ERIC Number: ED388373
Record Type: RIE
Publication Date: 1995-Nov
Reference Count: N/A
Education Is a Gift, Not a Commodity.
A popular image today is that students are "consumers" and teachers are "producers" and "sellers" of education. Many in academia claim that economic metaphors distort and corrupt the true nature of education and they offer a variety of alternative images of the relationships between teachers and students: traveler/guide, worker/boss, artistic co-creators, etc. Educators seem to resist the new wave of economic imagery as a result of fear and the belief that reconceiving education as a fundamental economic exchange is a misunderstanding of education. But the changes in education toward an economic model have been occurring for some time. Grading, for example, was an invention in the early industrial period that linked competition for employment and status to education. The role of grading highlights two forms of power in education: empowerment, or the acquisition of abilities to ascertain and accomplish one's goals, and authority, either in the "natural authority" of a knowledgeable person or authority based on power over another person. Grades are related to the "power-over" aspect of authority. However, their presence and the presence of other "power-over" relationships reduce education by leading to the undervaluing of empowerment. Education is an exchange, but one that should be thought of more in terms of giving a gift than buying and selling. True teachers remain parts of the beings of students, and students continuously give new life and light to teachers. The gifting metaphor demonstrates an alternative economic image of education that focuses on dynamics, the uncertainties, and most importantly, the relationships of selves involved in teaching and learning. Contains nine endnotes. (TGI)
Publication Type: Opinion Papers; Speeches/Meeting Papers
Education Level: N/A
Authoring Institution: N/A
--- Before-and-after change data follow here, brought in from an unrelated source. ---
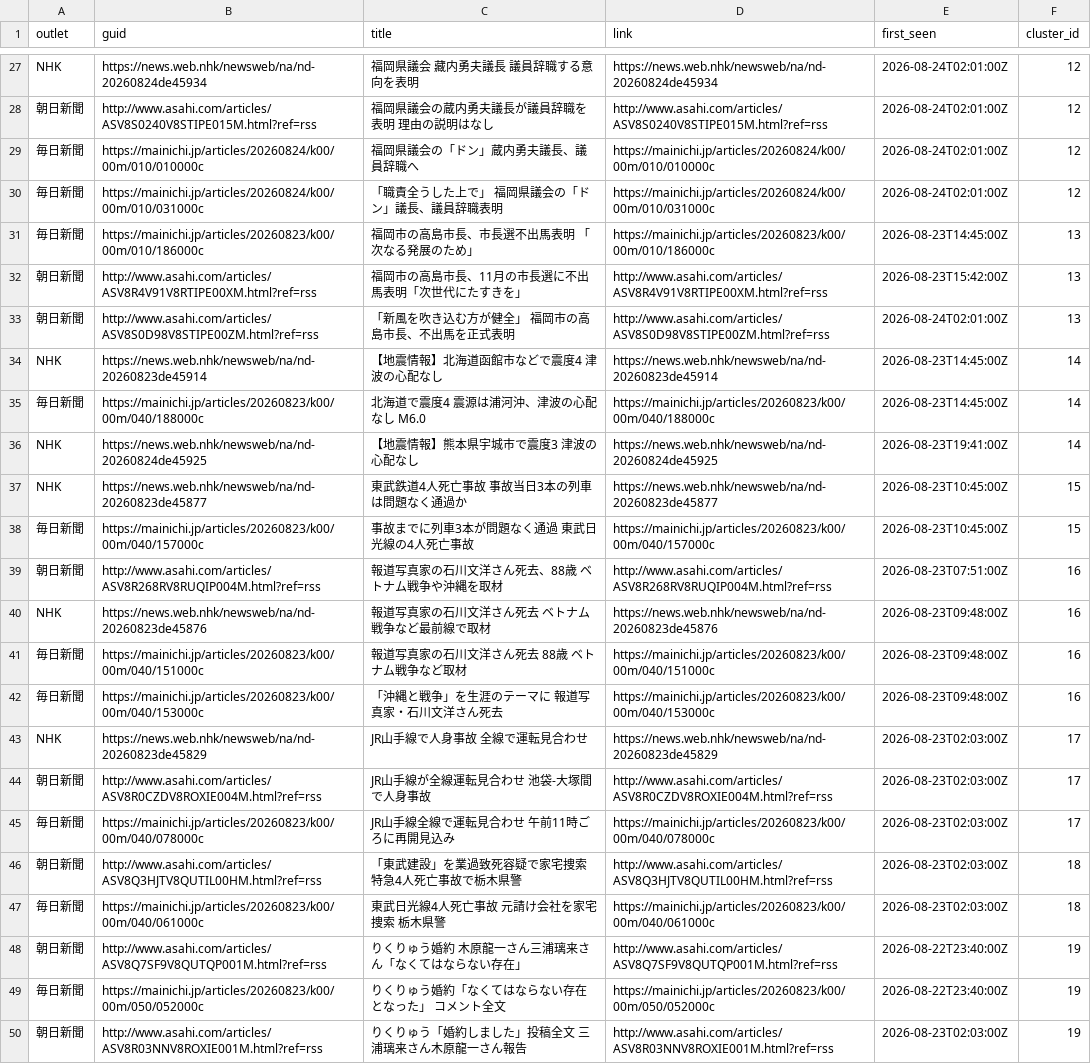
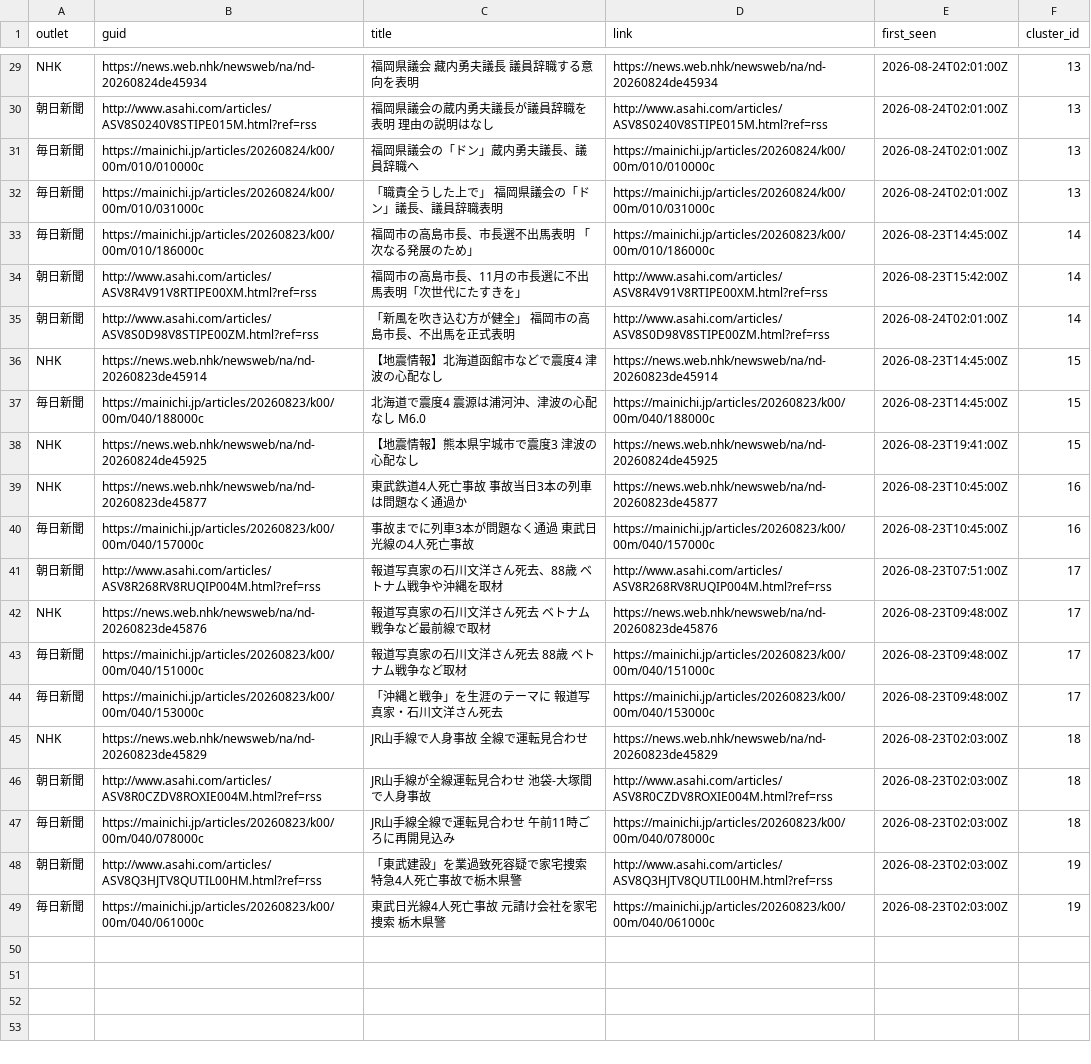
Before and after one commit to twill3c/midashi-sanmenkyo, a CSV file: data/processed/clusters.csv, drawn as a sheet; only a part is shown, gaps mark what is left out; removed rows and columns are numbered as before the commit, all else as after; the diff covers the shown part only; the diff names each change by its address in the sheet, - before the commit and + after, or states it on an @@ line.

```diff
--- a/data/processed/clusters.csv
+++ b/data/processed/clusters.csv
-F29:F32 (cluster_id): 12
+F29:F32 (cluster_id): 13
-F33:F35 (cluster_id): 13
+F33:F35 (cluster_id): 14
-F36:F38 (cluster_id): 14
+F36:F38 (cluster_id): 15
-F39:F40 (cluster_id): 15
+F39:F40 (cluster_id): 16
-F41:F44 (cluster_id): 16
+F41:F44 (cluster_id): 17
-F45:F47 (cluster_id): 17
+F45:F47 (cluster_id): 18
-F48:F49 (cluster_id): 18
+F48:F49 (cluster_id): 19
-row 48: 朝日新聞 | http://www.asahi.com/articles/ASV8Q7SF9V8QUTQP001M.html?ref=rss | りくりゅう婚約 木原龍一さん三浦璃来さん「なくてはならない存在」 | http://www.asahi.com/articles/ASV8Q7SF9V8QUTQP001M.html?ref=rss | 2026-08-22T23:40:00Z | 19
-row 49: 毎日新聞 | https://mainichi.jp/articles/20260823/k00/00m/050/052000c | りくりゅう婚約「なくてはならない存在となった」 コメント全文 | https://mainichi.jp/articles/20260823/k00/00m/050/052000c | 2026-08-22T23:40:00Z | 19
-row 50: 朝日新聞 | http://www.asahi.com/articles/ASV8R03NNV8ROXIE001M.html?ref=rss | りくりゅう「婚約しました」投稿全文 三浦璃来さん木原龍一さん報告 | http://www.asahi.com/articles/ASV8R03NNV8ROXIE001M.html?ref=rss | 2026-08-23T02:03:00Z | 19
```
Also changed, not shown: 2 added rows and 25 edited cells elsewhere in this file, data/ledger.csv, data/processed/stats.csv, 5 other files.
Note: Paper presented at the National Conference of the Community Colleges Humanities Association (Washington, DC, November 9-11, 1995).